(INFORMATION SUPPLIED Opens)

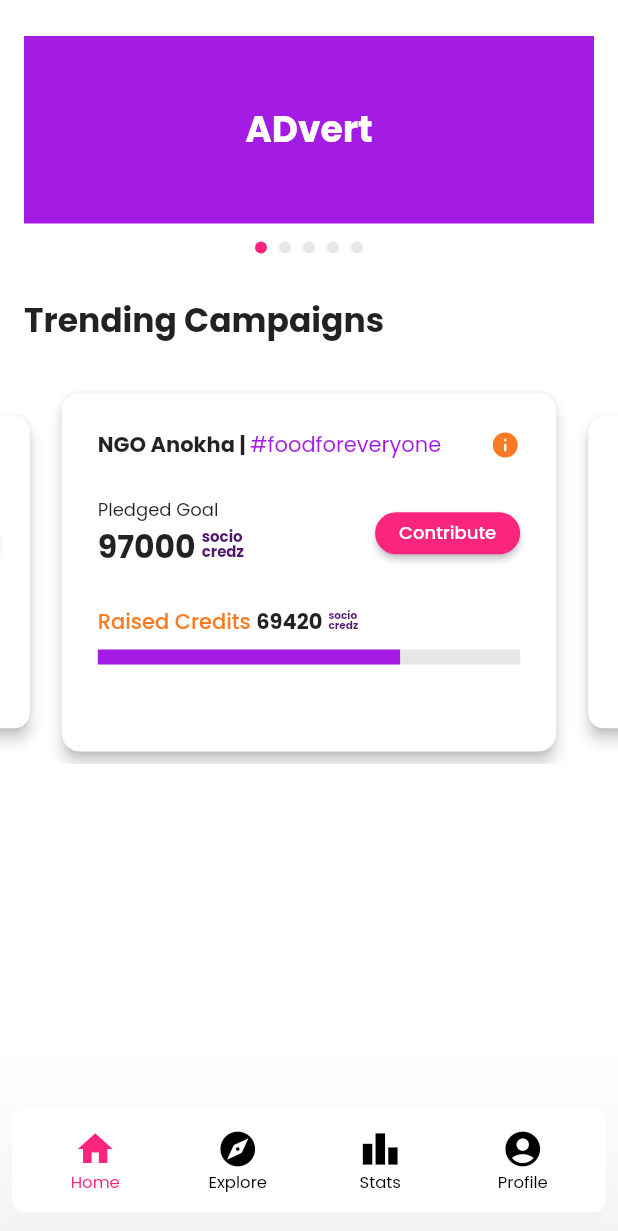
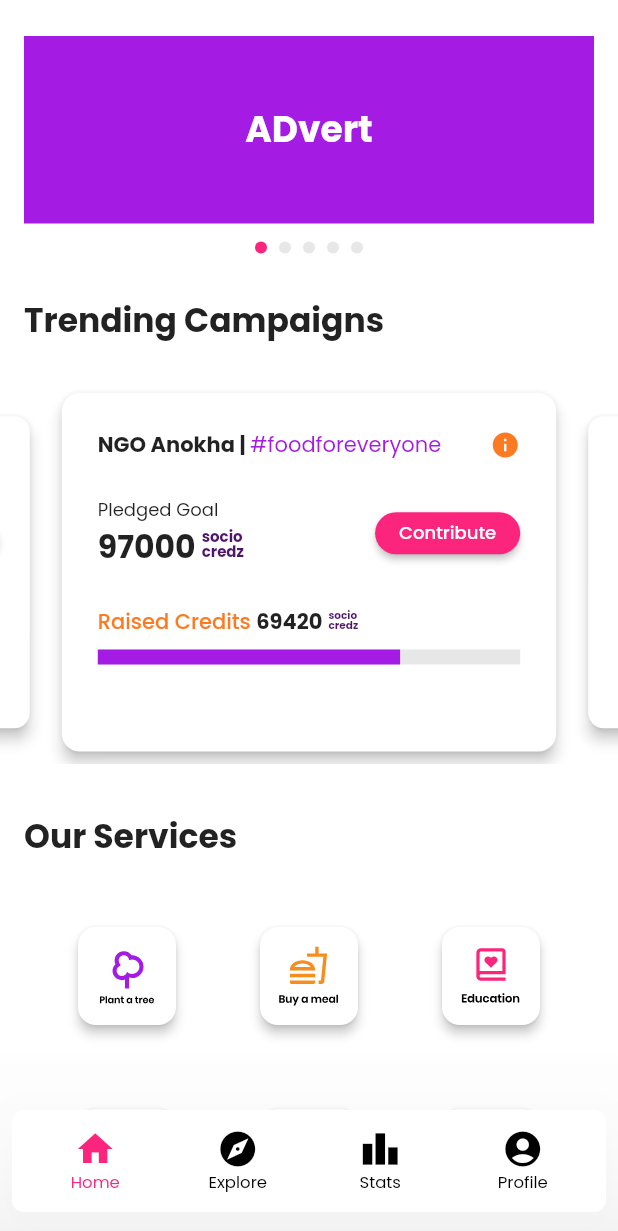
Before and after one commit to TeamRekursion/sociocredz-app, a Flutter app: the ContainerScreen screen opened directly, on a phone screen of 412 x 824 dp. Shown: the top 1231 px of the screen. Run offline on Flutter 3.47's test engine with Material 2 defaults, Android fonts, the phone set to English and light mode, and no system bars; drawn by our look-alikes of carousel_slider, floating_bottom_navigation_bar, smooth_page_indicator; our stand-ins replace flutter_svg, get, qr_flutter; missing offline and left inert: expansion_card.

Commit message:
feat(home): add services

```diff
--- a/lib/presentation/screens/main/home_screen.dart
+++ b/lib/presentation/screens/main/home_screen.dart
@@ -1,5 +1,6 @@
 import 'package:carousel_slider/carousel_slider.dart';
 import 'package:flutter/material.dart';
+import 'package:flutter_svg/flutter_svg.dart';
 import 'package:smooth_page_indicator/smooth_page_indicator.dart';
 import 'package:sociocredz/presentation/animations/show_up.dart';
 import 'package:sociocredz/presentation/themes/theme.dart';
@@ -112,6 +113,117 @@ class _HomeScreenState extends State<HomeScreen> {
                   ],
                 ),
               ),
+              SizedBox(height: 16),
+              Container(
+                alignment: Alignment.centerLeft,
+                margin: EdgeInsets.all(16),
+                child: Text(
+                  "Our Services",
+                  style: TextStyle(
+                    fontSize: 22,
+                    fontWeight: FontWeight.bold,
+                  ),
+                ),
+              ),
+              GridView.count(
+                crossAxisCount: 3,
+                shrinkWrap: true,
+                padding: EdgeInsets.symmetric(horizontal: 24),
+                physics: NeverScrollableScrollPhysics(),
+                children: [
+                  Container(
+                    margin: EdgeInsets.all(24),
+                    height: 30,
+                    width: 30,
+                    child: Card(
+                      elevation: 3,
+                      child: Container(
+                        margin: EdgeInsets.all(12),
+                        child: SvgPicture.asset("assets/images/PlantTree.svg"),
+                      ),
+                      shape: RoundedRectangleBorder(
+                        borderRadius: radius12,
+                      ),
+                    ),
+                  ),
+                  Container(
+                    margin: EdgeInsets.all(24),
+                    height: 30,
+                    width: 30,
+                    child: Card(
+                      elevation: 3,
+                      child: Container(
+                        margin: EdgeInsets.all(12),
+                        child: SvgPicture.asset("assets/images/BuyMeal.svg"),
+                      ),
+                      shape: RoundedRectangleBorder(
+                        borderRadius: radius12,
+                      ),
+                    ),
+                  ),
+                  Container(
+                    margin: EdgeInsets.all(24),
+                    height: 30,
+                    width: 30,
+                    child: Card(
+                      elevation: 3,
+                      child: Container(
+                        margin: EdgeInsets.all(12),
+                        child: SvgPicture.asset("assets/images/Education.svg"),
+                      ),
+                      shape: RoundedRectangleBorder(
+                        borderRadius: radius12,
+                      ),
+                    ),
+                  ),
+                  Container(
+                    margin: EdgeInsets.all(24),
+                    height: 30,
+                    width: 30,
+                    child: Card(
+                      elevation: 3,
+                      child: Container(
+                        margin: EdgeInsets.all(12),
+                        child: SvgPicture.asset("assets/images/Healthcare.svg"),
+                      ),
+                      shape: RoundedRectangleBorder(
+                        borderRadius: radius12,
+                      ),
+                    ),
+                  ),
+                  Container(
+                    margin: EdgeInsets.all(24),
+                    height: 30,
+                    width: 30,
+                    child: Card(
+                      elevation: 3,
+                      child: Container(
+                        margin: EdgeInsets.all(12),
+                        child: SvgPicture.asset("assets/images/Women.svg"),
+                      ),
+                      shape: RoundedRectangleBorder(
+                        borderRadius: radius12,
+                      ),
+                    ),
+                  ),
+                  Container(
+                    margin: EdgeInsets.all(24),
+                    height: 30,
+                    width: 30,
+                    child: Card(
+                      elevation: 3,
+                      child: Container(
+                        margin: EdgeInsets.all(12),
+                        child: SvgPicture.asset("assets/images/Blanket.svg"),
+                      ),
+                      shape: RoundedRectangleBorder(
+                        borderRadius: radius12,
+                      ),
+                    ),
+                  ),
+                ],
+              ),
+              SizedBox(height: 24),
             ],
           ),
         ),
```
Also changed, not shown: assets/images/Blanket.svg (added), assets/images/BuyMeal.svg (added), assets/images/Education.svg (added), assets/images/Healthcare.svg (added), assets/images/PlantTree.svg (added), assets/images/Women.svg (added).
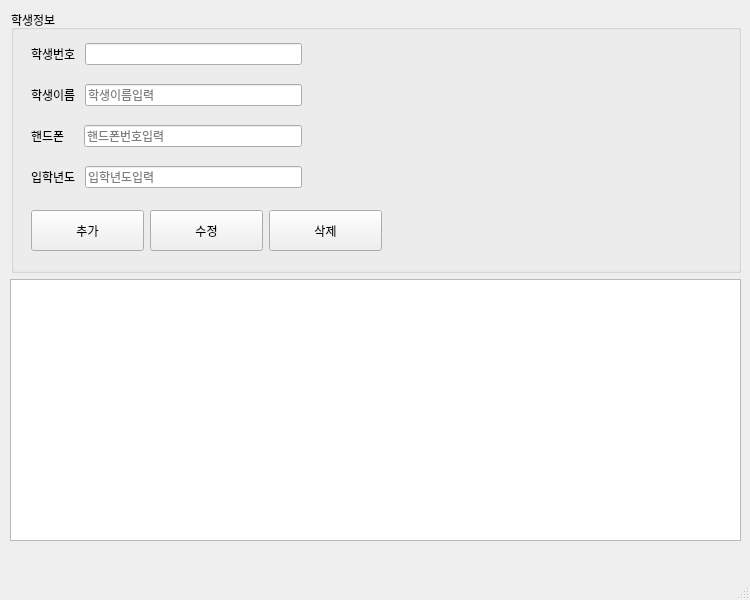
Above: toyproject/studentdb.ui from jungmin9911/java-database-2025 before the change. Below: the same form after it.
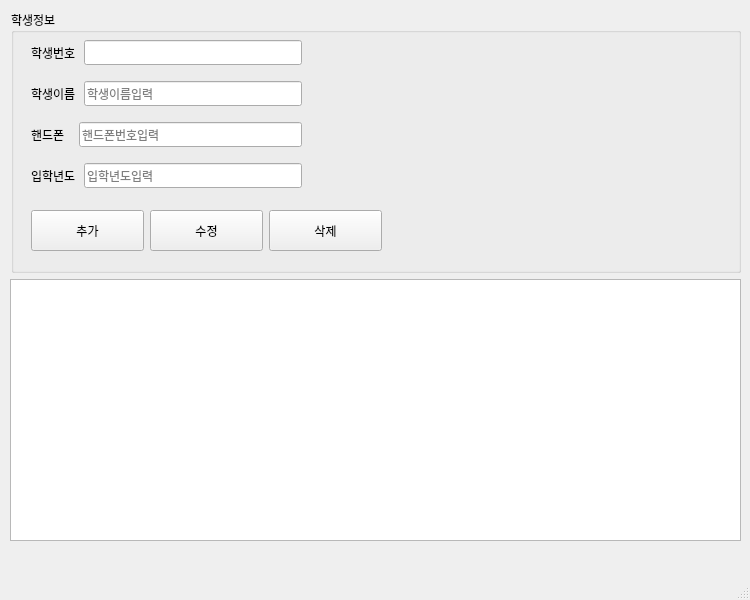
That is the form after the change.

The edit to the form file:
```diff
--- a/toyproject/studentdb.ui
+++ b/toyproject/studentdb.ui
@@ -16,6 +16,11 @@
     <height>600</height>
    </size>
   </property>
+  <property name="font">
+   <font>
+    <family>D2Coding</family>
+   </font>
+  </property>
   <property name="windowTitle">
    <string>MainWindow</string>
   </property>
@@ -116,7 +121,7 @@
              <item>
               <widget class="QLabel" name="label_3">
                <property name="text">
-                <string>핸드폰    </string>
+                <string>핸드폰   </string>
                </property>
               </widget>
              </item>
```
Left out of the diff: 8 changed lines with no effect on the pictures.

(INFORMATION SUPPLIED Closes)

* **TASK BRIEF**: Where a line of the records has the string "presentation", copy that line.

* **ANSWER TO THIS TASK**:
--- a/lib/presentation/screens/main/home_screen.dart
+++ b/lib/presentation/screens/main/home_screen.dart
 import 'package:sociocredz/presentation/animations/show_up.dart';
 import 'package:sociocredz/presentation/themes/theme.dart';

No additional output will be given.